Underpopulation in China

 

As of 2011, China ranked 71st in the world for population density, where 1st is the highest population density.  Some countries that are more densely populated than China:  Germany (47th), the UK (44th), and Netherlands (19th).[i]

 

Before the One-Child Policy, fertility levels dropped by more than 50% from 5.8 children per woman in 1970 to 2.7 in 1979.  On the other hand, during the 1980s, when the One-Child Policy was then recently implemented, fertility levels hardly changed.[iii]

 

China’s current fertility level is 1.6 children per couple,[iv] which is 30 percent below the replacement rate.[v]

 

Rising consumption is no longer a concern, but is actually desired as a way to generate market demand and to propel further economic growth.[vi]

 

While China’s per capita arable land shrank by about 25% between 1984 and 2008, per capita production of main agricultural products actually increased as each unit of arable land produced more food.[vii]

 

Energy consumption and population growth are not related very closely.  From 2000 to 2008, China’s total energy consumption doubled, despite the population only expanding by 5%.[viii]

 

Affluence, not population, drives growth in consumption and energy usage.  Between 1990 and 2007, petroleum consumption in China increased by 189 percent, natural gas by 375 percent, and electricity by 424 percent. During the same period, population size grew by only 16 percent. CO2 emission since the mid 1990s increased by over 50 percent in one decade, while population growth during the same time period was only 8.5 percent.[ix]

 

The number of new students in Chinese elementary schools dropped from 25.3 million in 1995 to 16.7 million in 2008.[x]

 

Between 1990 and 2008, 60% of Chinese elementary schools were closed down.[xi]

 

Fertility Rate in China, 1960-2008[xii]

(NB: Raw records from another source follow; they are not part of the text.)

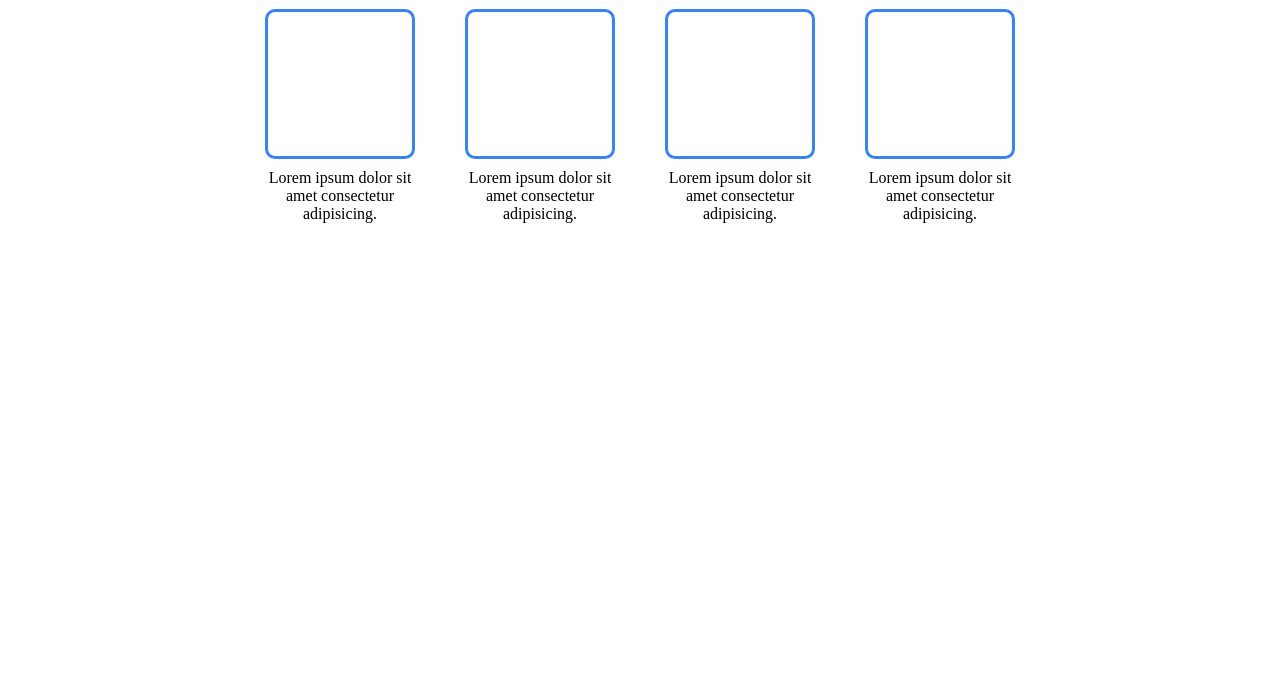
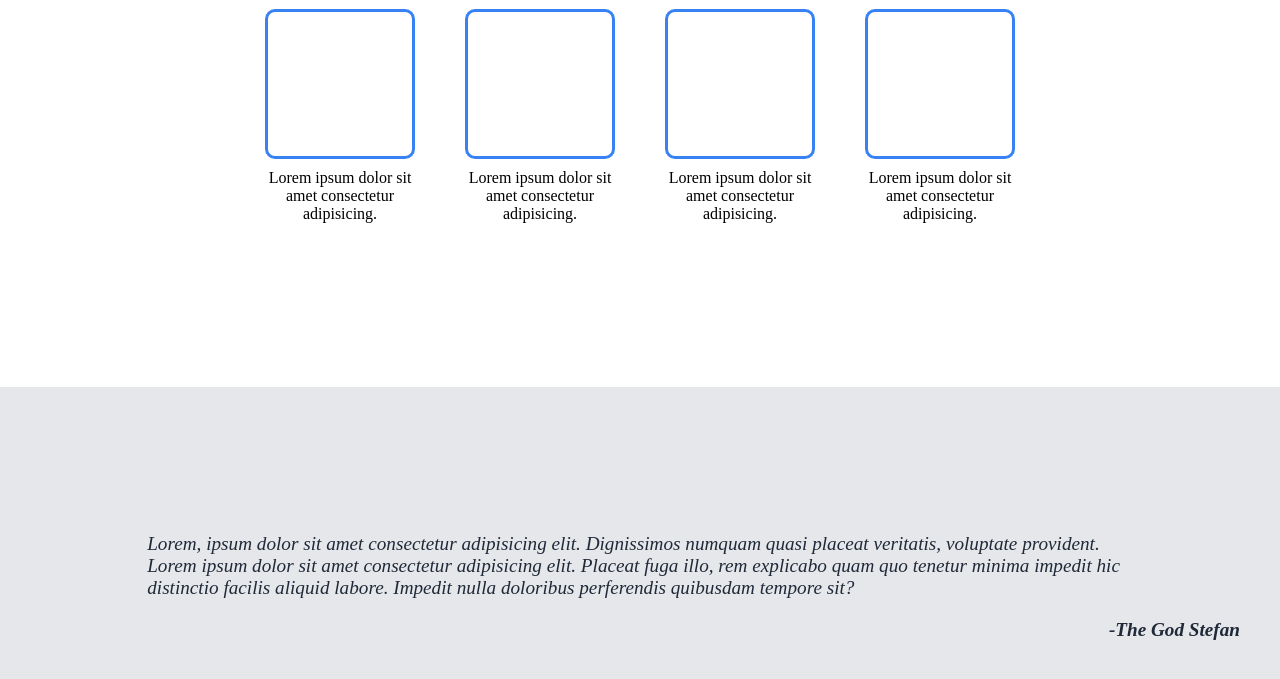
Before and after one commit to Stefann97/landing-page, a plain HTML site: page index.html in a window 1280 px wide. Shown: the part 590-1269 px from the top of the page. Before the commit the page ends 927 px from the top, so only its background shows below. Drawn offline with Linux system fonts and the light colour scheme.

Commit message:
added qoute section

```diff
--- a/index.html
+++ b/index.html
@@ -57,5 +57,12 @@
             </div>
         </article>
     </div>
+
+    <!-- Quote --------------------------------------->
+    <div class="wrap">
+        <address>Lorem, ipsum dolor sit amet consectetur adipisicing elit. Dignissimos numquam quasi placeat veritatis, voluptate provident. Lorem ipsum dolor sit amet consectetur adipisicing elit. Placeat fuga illo, rem explicabo quam quo tenetur minima impedit hic distinctio facilis aliquid labore. Impedit nulla doloribus perferendis quibusdam tempore sit?</address>
+        <strong>-The God Stefan</strong>
+
+    </div>
 </body>
 </html>
--- a/style.css
+++ b/style.css
@@ -115,3 +115,26 @@ height: 200px;
     width: 150px;
     margin-top: 10px;
 }
+
+/* Qute section *******************************/
+.wrap{
+    display: flex;
+    flex-direction: column;
+    height: 50vh;
+    background-color: #e5e7eb;
+    justify-content: center;
+    align-items: center;
+    color: #1f2937;
+    font-size: larger;
+    font-style: italic;
+    font-weight: 300;
+    margin-top: 50px;
+}
+.wrap address{
+    width: 77%;
+}
+
+.wrap strong{
+    align-self: flex-end;
+    margin: 20px 40px 0px 0px;
+}
```
Also changed, not shown: 2 other files.
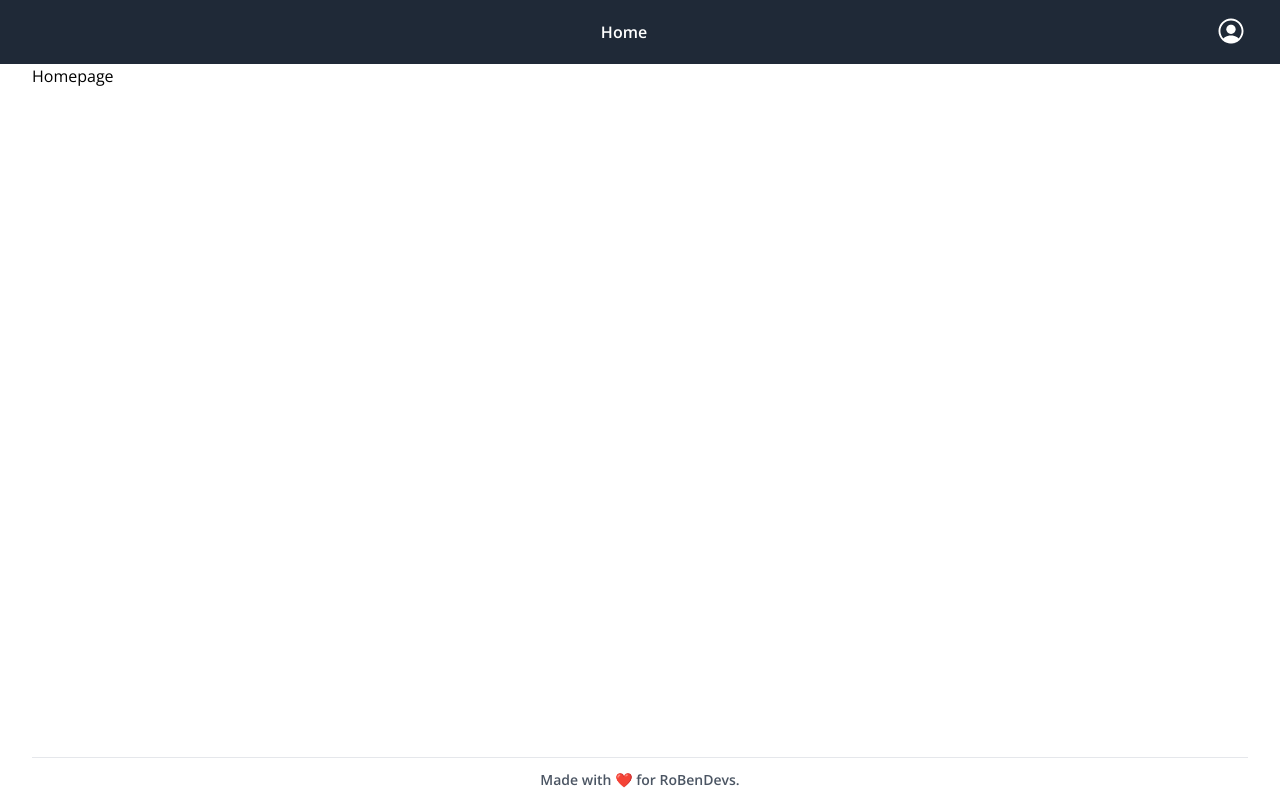
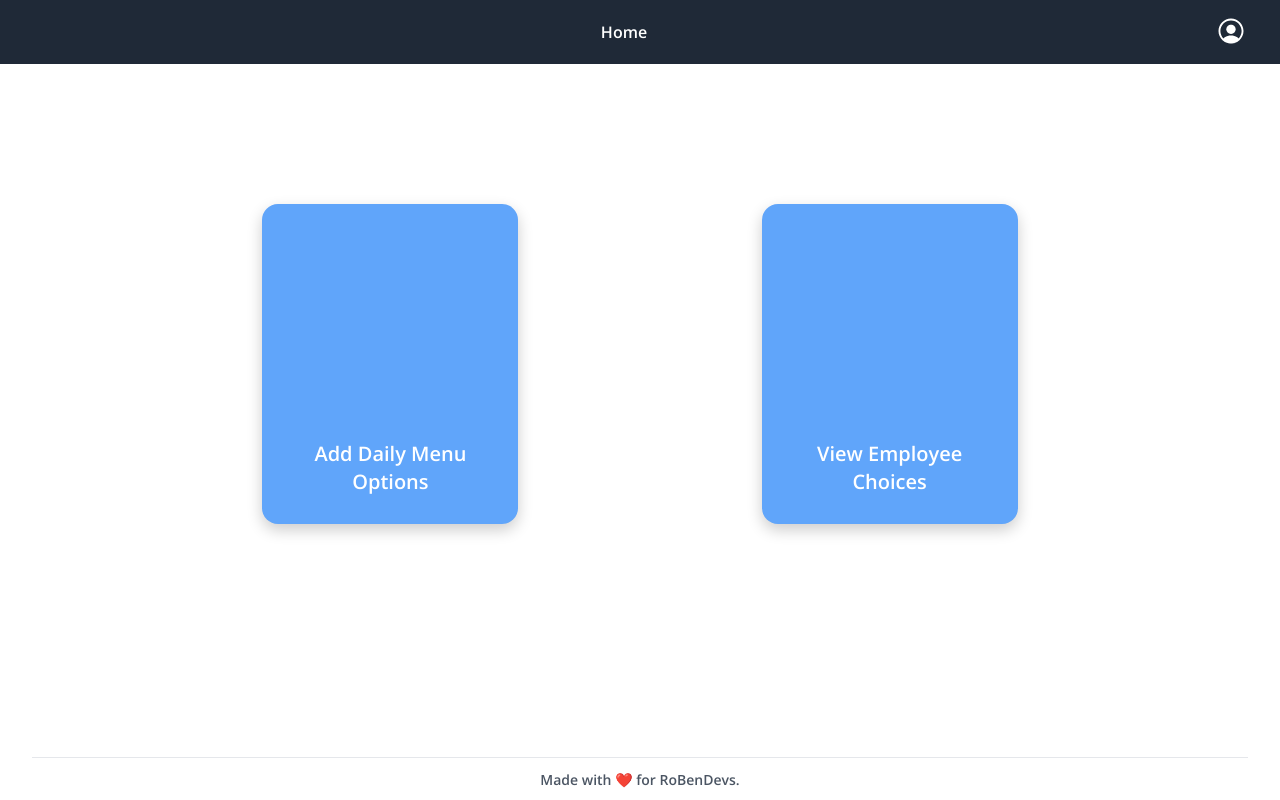
Before and after one commit to MuhammadRukon/office-lunch-menu-management, a React (Vite) app: page / in a window 1280 px wide. Built offline with nearby package versions, Linux system fonts and the light colour scheme.

Commit message:
feat: home page complete

```diff
--- a/src/component/footer/Footer.jsx
+++ b/src/component/footer/Footer.jsx
@@ -2,7 +2,7 @@ import React from "react";
 
 const Footer = () => {
   return (
-    <div className="xl:container mx-auto px-8 mt-6 flex justify-center  font-semibold text-sm text-gray-600 font-primary">
+    <div className="xl:container mx-auto px-8 mt-6 flex justify-center font-semibold text-sm text-gray-600 font-primary">
       <p className="border-t w-full pt-3 text-center">
         Made with ❤️ for RoBenDevs.
       </p>
--- /dev/null
+++ b/src/component/home/Card.jsx
@@ -0,0 +1,12 @@
+import React from "react";
+import { Link } from "react-router-dom";
+
+const Card = ({ data }) => {
+  return (
+    <Link to={data.path}  className="h-52 md:h-80 w-40 md:w-64 flex hover:scale-110 duration-150 transform items-end cursor-pointer rounded-2xl p-5 text-base md:text-xl font-semibold text-white bg-blue-400 shadow-[0_6px_15px_rgba(0,0,0,0.2)] text-center">
+      <h3 className="h-14 md:h-16">{data.name}</h3>
+    </Link>
+  );
+};
+
+export default Card;
--- a/src/pages/home/Home.jsx
+++ b/src/pages/home/Home.jsx
@@ -1,9 +1,41 @@
 import MainLayout from "../../layout/MainLayout";
+import Card from "./../../component/home/Card.jsx"
+
+
 
 const Home = () => {
+  const role = "admin"
+  const cardsData = [
+    {
+      name: "Add Daily Menu Options",
+      for: "admin",
+      path: "/add-menu"
+    },
+    {
+      name: "View Employee Choices",
+      for: "admin",
+      path: "/view-choice"
+    },
+    {
+      name: "View Daily Menu",
+      for: "employee",
+      path: "/view-menu"
+    },
+    {
+      name: "Select Lunch Choice",
+      for: "employee",
+      path: "/select-lunch"
+    },
+  ];
   return (
     <>
-      <MainLayout>Homepage</MainLayout>
+      <MainLayout>
+        <div className="flex gap-[10%] lg:gap-[20%] justify-center items-center h-[calc(100vh-200px)]">
+          {cardsData.map((data, idx) => (
+            data.for === role && <Card data={data} key={idx} />
+          ))}
+        </div>
+      </MainLayout>
     </>
   );
 };
```
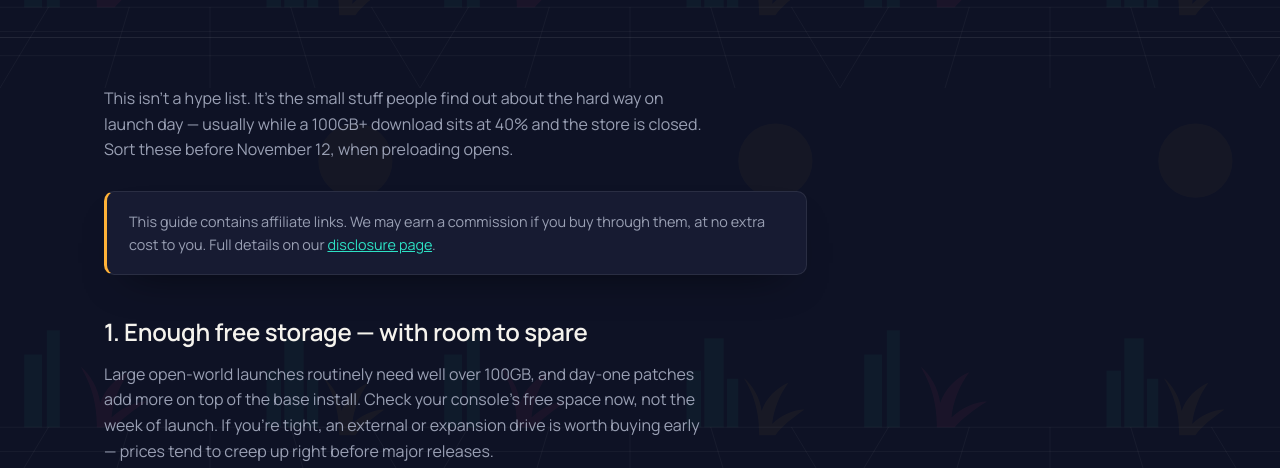
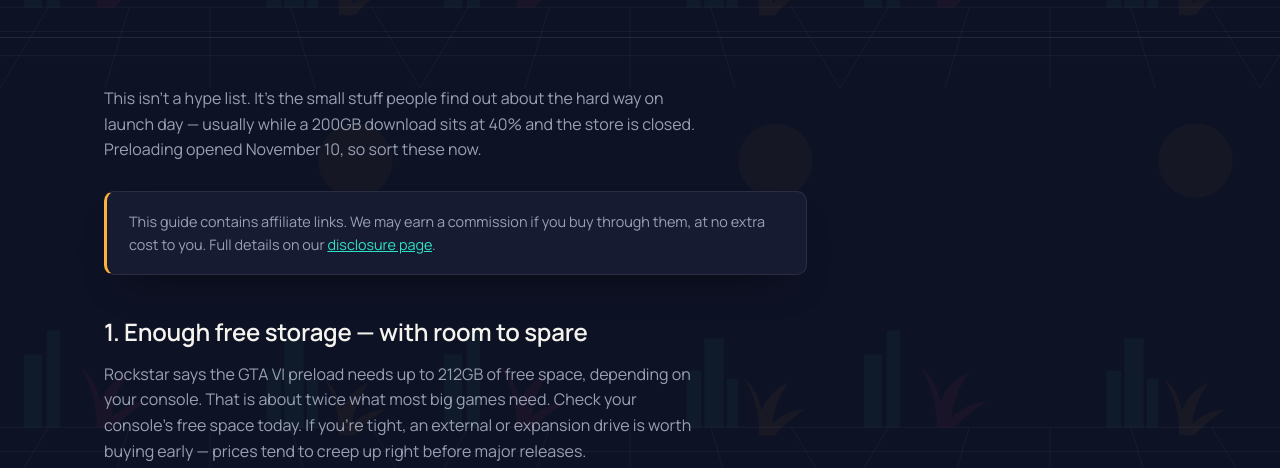
Before and after one commit to billionaire55/Preload6-site, a plain HTML site: page setup-guides/5-things-you-need-before-gta6.html in a window 1280 px wide. Shown: the part 332-800 px from the top of the page. Drawn offline with Linux system fonts and the light colour scheme; a web font is replaced by a local one.

Commit message:
Update 5-things-you-need-before-gta6.html

```diff
--- a/setup-guides/5-things-you-need-before-gta6.html
+++ b/setup-guides/5-things-you-need-before-gta6.html
@@ -413,9 +413,9 @@ body::before {
 
     <p>
       This isn't a hype list. It's the small stuff people find out about
-      the hard way on launch day — usually while a 100GB+ download sits
-      at 40% and the store is closed. Sort these before November 12,
-      when preloading opens.
+      the hard way on launch day — usually while a 200GB download sits
+      at 40% and the store is closed. Preloading opened November 10, so
+      sort these now.
     </p>
 
     <div class="disclosure-box">
@@ -426,9 +426,9 @@ body::before {
 
     <h2>1. Enough free storage — with room to spare</h2>
     <p>
-      Large open-world launches routinely need well over 100GB, and day-one
-      patches add more on top of the base install. Check your console's
-      free space now, not the week of launch. If you're tight, an
+      Rockstar says the GTA VI preload needs up to 212GB of free space,
+      depending on your console. That is about twice what most big games
+      need. Check your console's free space today. If you're tight, an
       external or expansion drive is worth buying early — prices tend to
       creep up right before major releases.
     </p>
```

http://www.economist.com/sites/default/files/images/images-magazine/2010/34/as/201034asc118.gif

 

Rapidly Ageing Population in China

 

By 2050, China’s population will be declining by 20 million every five years, and one out of four people will be over the age of 65. China’s public pension system covers only 365 million people and is unfunded by 150 percent of GDP. As a result, according to writer Jonathan Last, China should be viewed as a declining superpower with a rapidly contracting economic base and an unstable political structure.[xiii]

 

China’s elderly population is 11% of the population.  By 2050, it will be 31% of the population.[xiv]

 

This means that by 2050 China will have only 2.2 people of working age for every one person over 65.  In comparison, Japan, the oldest country in the world now, has 2.6.[xv]

 

An estimated 150 million families have only one child, accounting for a third of all Chinese households.[xvi]

 

By comparison the U.S. has 78.8 million families total.[xvii]

 

The proportion of people aged 60-64 rose from 7.6% of the population in 1982 to 10.5% in 2000.  For those above 65, their proportion rose from 4.9% to 7.1% in the same time frame.[xviii]

 

Between 2005 and 2030, the number of people aged 65 and above will likely more than double in size, from about 100 million to 235 million or more.[xix]

 

By 2015, China will have 220 million people over 60 years of age, compared with about 180 million in 2012. Within 40 years, China will have nearly 500 million elderly people, or about one-third of its future population of nearly 1.5 billion, which will put a huge strain on its financial and human resources.[xx]

 

After 2025, the total population of China will begin to shrink.[xxi]

 

The share of its population aged 65 and over will rise to 14% in 2025, 20% in 2035, and more than 24% in 2050 (reaching a peak of more than 28% in 2064).[xxii]

 

By 2040, 40% of all Chinese females aged 60 and above will have only one child, and by 2050, this number will increase to 50%.[xxiii]

 

The annual suicide rate among those aged 70 to 74 in cities surged above 33 per 100,000 people between 2002 and 2008 compared to 13 per 100,000 people in the 1990s.[xxiv]

 

China’s Demographic Profile by Age and Gender in 1982, 2000 and 2030[xxv]

               

      
 

Ratio of Producers to Consumers in China, 1982-2050[xxvi]

 

Proportion of Elderly Population in Urban and Rural China, 2000-2050[xxvii]


 

Adult Population 15+  by Age Group: China, 1970-2030 (estimated and projected, thousands) [xxviii]

 

 
Percentage of Chinese Women with No Sons by Age 60[xxix]

 

Recent (2000) vs. Projected (2040) Population Structure of Beijing[xxx]

 

 

Proportion of single children in China, 2011-2030:
Adult Population, ages 25-49 years (%, projected)[xxxi]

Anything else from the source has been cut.